Required work
Would you tally how many lines in the records include the word "CarouselText"? Reply with the number only.

--- Data shown Enclosed Below ---

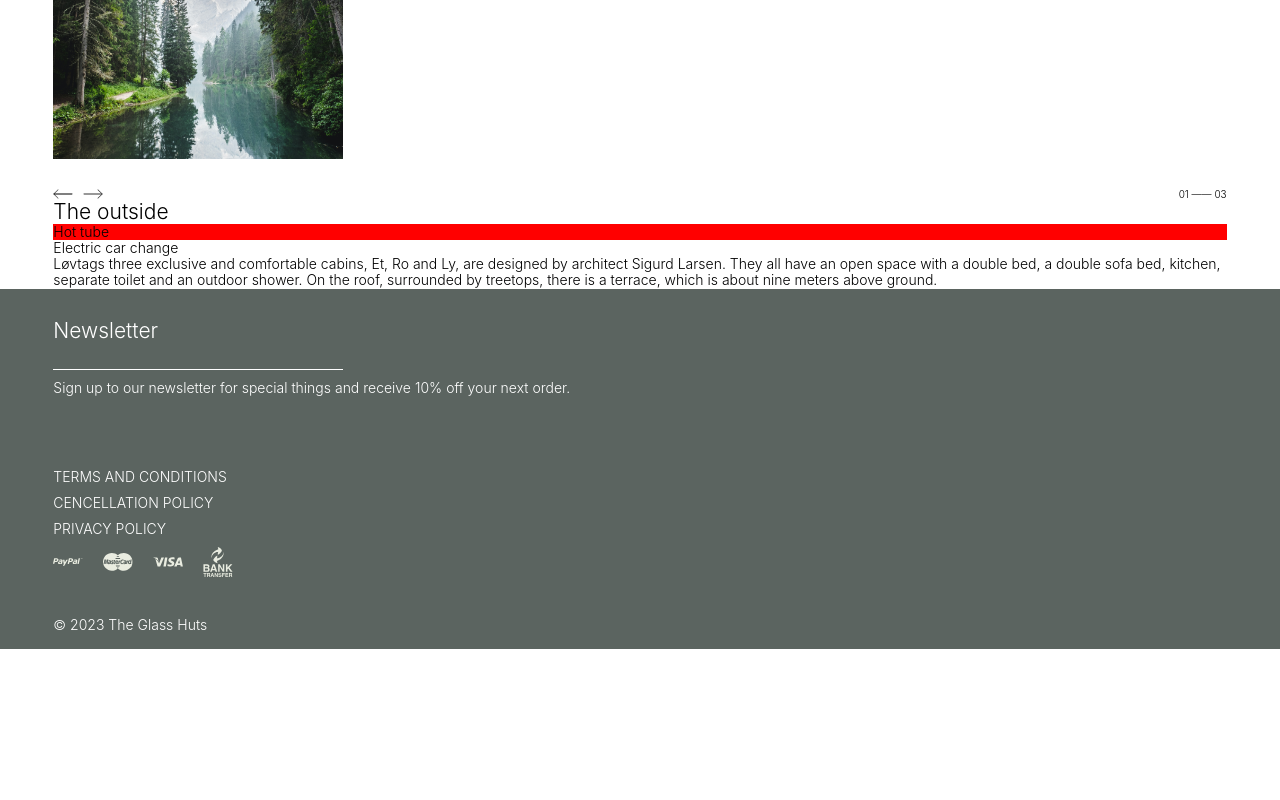
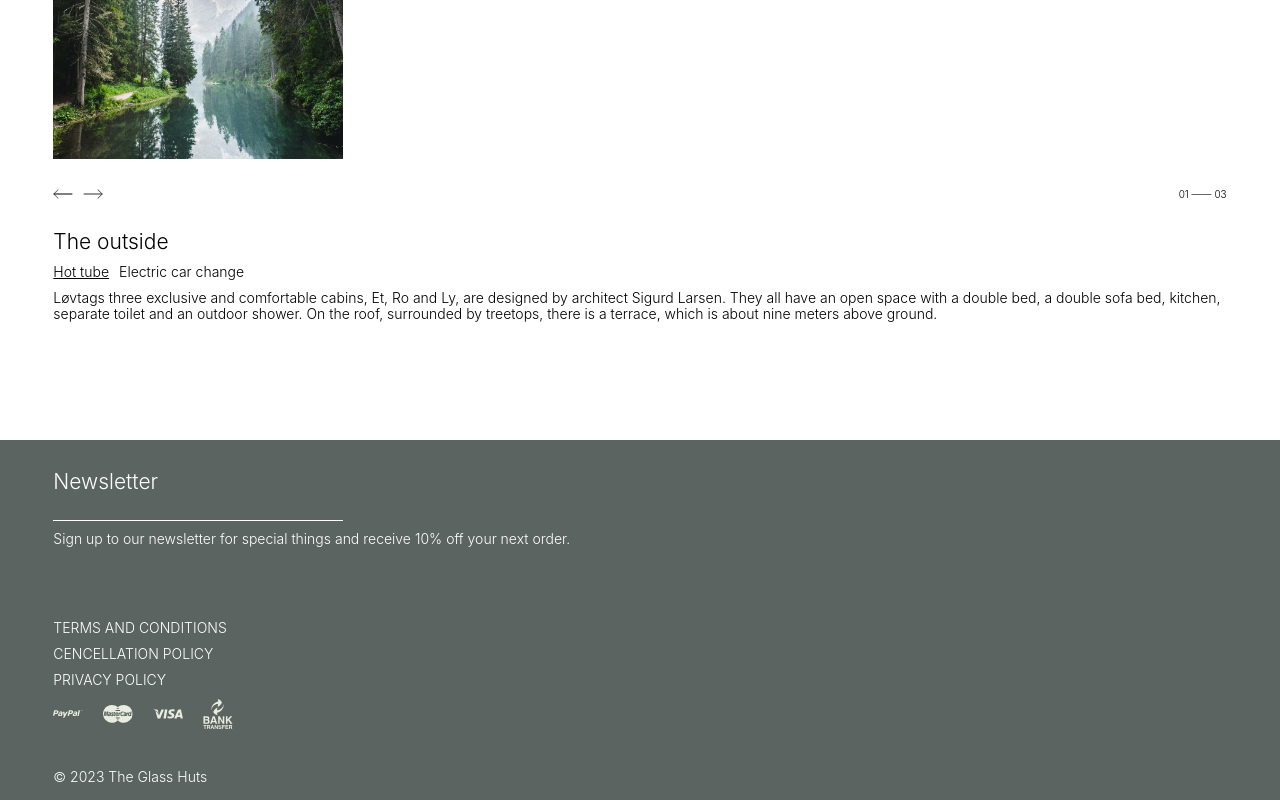
Before and after one commit to alexandrachuprina/nextjs-booking, a Next.js app: page /area in a window 1280 px wide. Shown: the part 913-1713 px from the top of the page. Before the commit the page ends 1562 px from the top, so only its background shows below. Built offline with nearby package versions, Linux system fonts and the light colour scheme.

Commit message:
feat: CarouselText component (style)

```diff
--- a/components/CarouselText/CarouselText.tsx
+++ b/components/CarouselText/CarouselText.tsx
@@ -1,6 +1,6 @@
 import React, { useState } from "react";
 import { Row, Col } from "antd";
-import styles from "../../styles/components/TextSlider.module.scss";
+import styles from "../../styles/components/CarouselText.module.scss";
 
 interface data {
   id: number;
@@ -25,17 +25,17 @@ function CarouselText(props: Props) {
       <Col span={22}>
         <div className={styles.component}>
           <h2>{props.data[0].header}</h2>
-          <div className={styles.headers}>
+          <div className={styles.links}>
             {props.data.map((elem: any, i: number) => {
               if (elem.id === index) {
                 return (
-                  <div className={styles.red} key={i}>
+                  <div className={styles.underlined} key={i}>
                     <p onClick={() => handleClick(elem.id)}>{elem.link}</p>
                   </div>
                 );
               } else {
                 return (
-                  <div className={styles.null} key={i}>
+                  <div key={i}>
                     <p onClick={() => handleClick(elem.id)}>{elem.link}</p>
                   </div>
                 );
--- a/styles/components/CarouselText.module.scss
+++ b/styles/components/CarouselText.module.scss
@@ -1,4 +1,23 @@
+@import '../margins.scss';
+
 .component {
   display: flex;
   flex-direction: column;
+  margin-top: $margin-top-xs;
 }
+.links {
+  display: flex;
+  flex-direction: row;
+  margin: $margin-bottom-h2-xs 0;
+  p {
+    margin-right: $margin-bottom-h2-xs;
+  }
+}
+.underlined {
+  p {
+    text-decoration: underline;
+  }
+}
+.description {
+  height: 150px;
+}
```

--- End of Enclosed Data shown ---

Result of the exercise
7